Then one fateful day in 1997, Portrait of Wally was in New York at an exhibition at MoMA. Lea Bondi’s heirs wrote a letter to MoMA asking for their painting back. MoMA said they they were under a contractual agreement to return the piece to the Leopold Museum. But then the white knight, the New York County District Attorney, issued a subpoena prohibiting its return to Vienna. This move would affect the future of art lending perhaps forever, because who’s going to lend work when there is a chance you might not get it back? New York museums were pissed and begged the DA to just give it back, but no such luck. The painting was tied up in lawsuits for 12 years before a settlement was reached, a process which was the focus of the documentary Portrait of Wally. By the time the settlement was reached both Lea Bondi and Rudolf Leopold were dead. The Leopold Museum paid the Bondi heirs $19 million and Portrait of Wally remains with Schiele’s Self Portrait with Physalis in the Leopold Museum to this day. The only indication of the strife that had occurred is a plaque explaining the painting’s real provenance, which is sort of like justice, but not quite.

Sources

Sources

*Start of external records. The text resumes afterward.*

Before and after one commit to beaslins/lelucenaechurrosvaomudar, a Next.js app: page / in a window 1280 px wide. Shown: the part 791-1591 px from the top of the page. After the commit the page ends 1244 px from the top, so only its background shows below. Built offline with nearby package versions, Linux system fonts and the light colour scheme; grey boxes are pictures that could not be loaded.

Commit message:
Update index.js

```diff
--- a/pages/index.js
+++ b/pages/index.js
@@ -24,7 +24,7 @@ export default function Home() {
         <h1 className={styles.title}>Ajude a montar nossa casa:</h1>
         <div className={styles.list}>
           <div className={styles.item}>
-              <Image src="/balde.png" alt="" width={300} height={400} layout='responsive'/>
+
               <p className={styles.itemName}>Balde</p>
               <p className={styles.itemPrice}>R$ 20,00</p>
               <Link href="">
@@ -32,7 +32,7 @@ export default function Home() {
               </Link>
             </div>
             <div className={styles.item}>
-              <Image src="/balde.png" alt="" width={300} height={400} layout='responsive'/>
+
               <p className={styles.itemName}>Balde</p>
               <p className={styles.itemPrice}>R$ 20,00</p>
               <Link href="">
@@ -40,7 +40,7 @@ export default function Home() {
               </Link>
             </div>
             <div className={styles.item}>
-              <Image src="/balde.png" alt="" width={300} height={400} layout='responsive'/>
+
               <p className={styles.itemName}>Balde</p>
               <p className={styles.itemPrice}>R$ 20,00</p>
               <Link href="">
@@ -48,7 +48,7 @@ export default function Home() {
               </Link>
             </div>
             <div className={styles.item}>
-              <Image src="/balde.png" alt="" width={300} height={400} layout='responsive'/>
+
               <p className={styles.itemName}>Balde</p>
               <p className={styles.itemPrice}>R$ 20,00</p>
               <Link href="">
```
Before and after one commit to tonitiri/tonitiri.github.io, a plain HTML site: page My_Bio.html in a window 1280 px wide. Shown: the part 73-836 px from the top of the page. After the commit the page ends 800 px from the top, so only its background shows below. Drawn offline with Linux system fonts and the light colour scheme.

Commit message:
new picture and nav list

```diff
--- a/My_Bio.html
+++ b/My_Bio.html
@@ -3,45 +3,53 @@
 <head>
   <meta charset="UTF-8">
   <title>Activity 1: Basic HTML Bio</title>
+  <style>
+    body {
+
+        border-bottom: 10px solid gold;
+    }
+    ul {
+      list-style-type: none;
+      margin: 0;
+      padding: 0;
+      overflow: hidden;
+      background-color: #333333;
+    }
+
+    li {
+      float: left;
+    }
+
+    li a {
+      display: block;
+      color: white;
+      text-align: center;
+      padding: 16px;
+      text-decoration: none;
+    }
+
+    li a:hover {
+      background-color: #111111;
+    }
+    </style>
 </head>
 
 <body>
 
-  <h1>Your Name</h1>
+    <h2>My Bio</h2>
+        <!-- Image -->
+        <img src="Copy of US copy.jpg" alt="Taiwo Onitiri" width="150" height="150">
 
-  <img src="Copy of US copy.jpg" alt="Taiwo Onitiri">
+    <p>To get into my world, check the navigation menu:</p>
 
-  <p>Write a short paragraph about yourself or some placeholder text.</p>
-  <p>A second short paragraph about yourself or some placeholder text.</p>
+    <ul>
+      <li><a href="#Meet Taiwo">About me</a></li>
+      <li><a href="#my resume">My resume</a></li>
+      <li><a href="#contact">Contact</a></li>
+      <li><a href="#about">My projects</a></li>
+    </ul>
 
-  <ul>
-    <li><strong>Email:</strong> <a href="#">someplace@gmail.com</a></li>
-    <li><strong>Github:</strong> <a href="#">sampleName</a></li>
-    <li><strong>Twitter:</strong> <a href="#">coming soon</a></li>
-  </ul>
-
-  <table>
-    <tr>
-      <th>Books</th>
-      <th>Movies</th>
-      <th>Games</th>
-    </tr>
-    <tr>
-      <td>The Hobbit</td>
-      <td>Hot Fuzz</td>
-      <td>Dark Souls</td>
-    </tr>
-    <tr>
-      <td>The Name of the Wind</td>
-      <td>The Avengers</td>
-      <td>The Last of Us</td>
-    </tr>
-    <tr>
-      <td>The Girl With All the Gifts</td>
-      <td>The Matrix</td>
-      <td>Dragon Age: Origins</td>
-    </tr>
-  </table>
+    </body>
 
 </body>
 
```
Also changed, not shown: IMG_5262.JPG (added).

  1. Dobrzynski, Judith. "Modern Is Urged To Play Solomon In Paintings Dispute." Nytimes.com. N.p., 1998. Web. 10 May 2018.
  2. Jones, Jonathan. "How Egon Schiele Combined High Art And Pornography." the Guardian. N.p., 2003. Web. 10 May 2018.
  3. Micchelli, Thomas. "The Essential Egon Schiele." Hyperallergic. N.p., 2017. Web. 10 May 2018.
  4. "Portrait Of Wally – United States And Estate Of Lea Bondi And Leopold Museum — Centre Du Droit De L'art." Plone.unige.ch. Web. 10 May 2018.
  5. Shea, Andrew. Portrait Of Wally. New York: Gravitas Ventures, 2013. film.